Oil prices were up about 1 percent, bolstered by confidence that top exporters will this week agree to extend supply curbs, with suggestions that the cuts could even be deepened. [O/R]
Both benchmarks, Brent crude and U.S. light crude, have climbed more than 10 percent from lows hit earlier this month.
President Donald Trump visited Saudi Arabia over the weekend, on his first foreign trip since taking office and one that the White House hopes will shift the focus away from domestic controversies such as his firing of a former FBI head last week and reports of his administration’s links to Russia.
The central achievement of Trump’s visit was nearly $110 billion in deals sealed on Saturday in which Riyadh will buy U.S. arms to help it counter Iran, with options running as high as $350 billion over 10 years.
Shares of defense firms such as General Dynamics (GD.N), Raytheon (RTN.N), Boeing (BA.N) and Lockheed Martin (LMT.N) were up between 1.1 percent and 3 percent in premarket trading and were among the top S&P 500 movers before the bell.

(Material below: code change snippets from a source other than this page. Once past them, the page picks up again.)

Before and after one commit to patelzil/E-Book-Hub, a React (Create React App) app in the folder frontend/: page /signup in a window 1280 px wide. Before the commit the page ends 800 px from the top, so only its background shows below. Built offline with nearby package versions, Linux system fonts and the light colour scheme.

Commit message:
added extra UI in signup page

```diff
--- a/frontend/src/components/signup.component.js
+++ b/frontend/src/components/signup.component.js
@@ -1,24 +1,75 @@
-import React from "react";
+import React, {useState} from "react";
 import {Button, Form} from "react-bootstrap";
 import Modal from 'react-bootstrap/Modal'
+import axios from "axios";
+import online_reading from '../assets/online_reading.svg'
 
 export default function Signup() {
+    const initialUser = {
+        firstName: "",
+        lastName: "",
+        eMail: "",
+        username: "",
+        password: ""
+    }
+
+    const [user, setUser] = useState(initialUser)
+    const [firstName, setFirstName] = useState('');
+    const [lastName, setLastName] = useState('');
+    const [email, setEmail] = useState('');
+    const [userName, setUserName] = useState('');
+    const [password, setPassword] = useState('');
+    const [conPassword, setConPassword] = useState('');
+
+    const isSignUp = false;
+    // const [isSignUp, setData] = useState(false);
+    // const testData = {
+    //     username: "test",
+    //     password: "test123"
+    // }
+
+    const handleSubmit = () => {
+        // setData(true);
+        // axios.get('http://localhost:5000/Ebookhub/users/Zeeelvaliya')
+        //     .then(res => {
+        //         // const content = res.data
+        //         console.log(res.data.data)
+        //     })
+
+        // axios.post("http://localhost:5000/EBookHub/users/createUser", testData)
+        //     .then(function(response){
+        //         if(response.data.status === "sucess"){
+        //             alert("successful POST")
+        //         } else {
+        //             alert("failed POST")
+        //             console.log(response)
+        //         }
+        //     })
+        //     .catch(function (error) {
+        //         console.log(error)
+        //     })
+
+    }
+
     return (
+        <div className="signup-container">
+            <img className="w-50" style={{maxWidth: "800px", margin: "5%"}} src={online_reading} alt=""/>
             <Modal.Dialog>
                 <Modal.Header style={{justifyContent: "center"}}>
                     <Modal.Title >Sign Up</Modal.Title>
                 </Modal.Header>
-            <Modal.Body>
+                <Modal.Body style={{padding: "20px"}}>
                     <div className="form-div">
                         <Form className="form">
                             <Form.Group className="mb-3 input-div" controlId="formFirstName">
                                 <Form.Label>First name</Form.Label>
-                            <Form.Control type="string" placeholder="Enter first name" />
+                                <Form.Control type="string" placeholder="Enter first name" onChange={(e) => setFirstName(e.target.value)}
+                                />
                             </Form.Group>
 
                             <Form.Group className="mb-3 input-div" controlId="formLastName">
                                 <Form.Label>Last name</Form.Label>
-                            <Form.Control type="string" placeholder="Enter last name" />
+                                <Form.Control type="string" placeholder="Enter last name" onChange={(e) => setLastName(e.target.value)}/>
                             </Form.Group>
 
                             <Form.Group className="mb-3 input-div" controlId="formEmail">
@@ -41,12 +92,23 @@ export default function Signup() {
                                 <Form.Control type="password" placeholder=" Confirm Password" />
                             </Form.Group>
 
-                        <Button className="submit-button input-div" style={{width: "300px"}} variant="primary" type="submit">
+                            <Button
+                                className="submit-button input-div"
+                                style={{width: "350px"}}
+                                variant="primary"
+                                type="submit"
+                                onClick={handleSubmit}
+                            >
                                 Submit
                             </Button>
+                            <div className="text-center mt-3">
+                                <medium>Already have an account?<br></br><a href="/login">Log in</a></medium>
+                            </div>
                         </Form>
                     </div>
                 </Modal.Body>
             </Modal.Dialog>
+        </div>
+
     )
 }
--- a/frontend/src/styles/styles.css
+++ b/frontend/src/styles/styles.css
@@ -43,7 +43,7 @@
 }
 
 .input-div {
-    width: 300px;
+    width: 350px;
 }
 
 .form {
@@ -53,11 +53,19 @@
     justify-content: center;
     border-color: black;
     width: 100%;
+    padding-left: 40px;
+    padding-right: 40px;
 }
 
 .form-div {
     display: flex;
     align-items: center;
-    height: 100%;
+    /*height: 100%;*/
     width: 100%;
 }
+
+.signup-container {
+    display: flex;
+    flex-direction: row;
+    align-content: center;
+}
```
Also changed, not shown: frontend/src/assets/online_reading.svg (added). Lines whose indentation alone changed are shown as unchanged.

“While the headlines of the Trump visit are overshadowing the geopolitical and domestic political concerns, oil prices are moving higher … on OPEC expectations,” Peter Cardillo, chief market economist at First Standard Financial wrote in a note.
“We see a cautious trading session ahead as investors warm up to commodities.”
Dow e-minis 1YMc1 were up 28 points, or 0.13 percent, with 20,888 contracts changing hands at 8:30 a.m. ET.
S&P 500 e-minis ESc1 were up 1.75 points, or 0.07 percent, with 136,691 contracts traded.
Nasdaq 100 e-minis NQc1 were up 4 points, or 0.07 percent, on volume of 26,056 contracts.
Wall Street ended lower last week on concerns about the political storm surrounding Trump’s presidency, with investors fretting if Trump will be able to fulfill campaign promises for fiscal stimulus and tax reform.
Many investors saw the policy promises as a key reason for the rally in U.S. stocks since his election win in November.
While the political developments in Washington continue to play on investors’ minds, sentiment has been bolstered by the strong quarterly earnings season.
Corporate reports show that, overall, earnings for S&P 500 companies increased 15.1 percent in the first quarter, their best showing since 2011, according to Thomson Reuters I/B/E/S.
Amgen (AMGN.O) fell 2.6 percent to $152.50 after the company and UCB SA (UCB.BR) said they no longer expect their experimental osteoporosis drug to win U.S. approval this year.
Ford (F.N) was up 2.6 percent at $11.15 after the automaker said it would replace its chief executive in response to investors’ growing unease over its stock performance and prospects.
Huntsman (HUN.N) rose 6.7 percent to $28.50 after the company said it and Swiss Clariant (CLN.S) are combining to create a chemical manufacturer with a market value of over than $14 billion.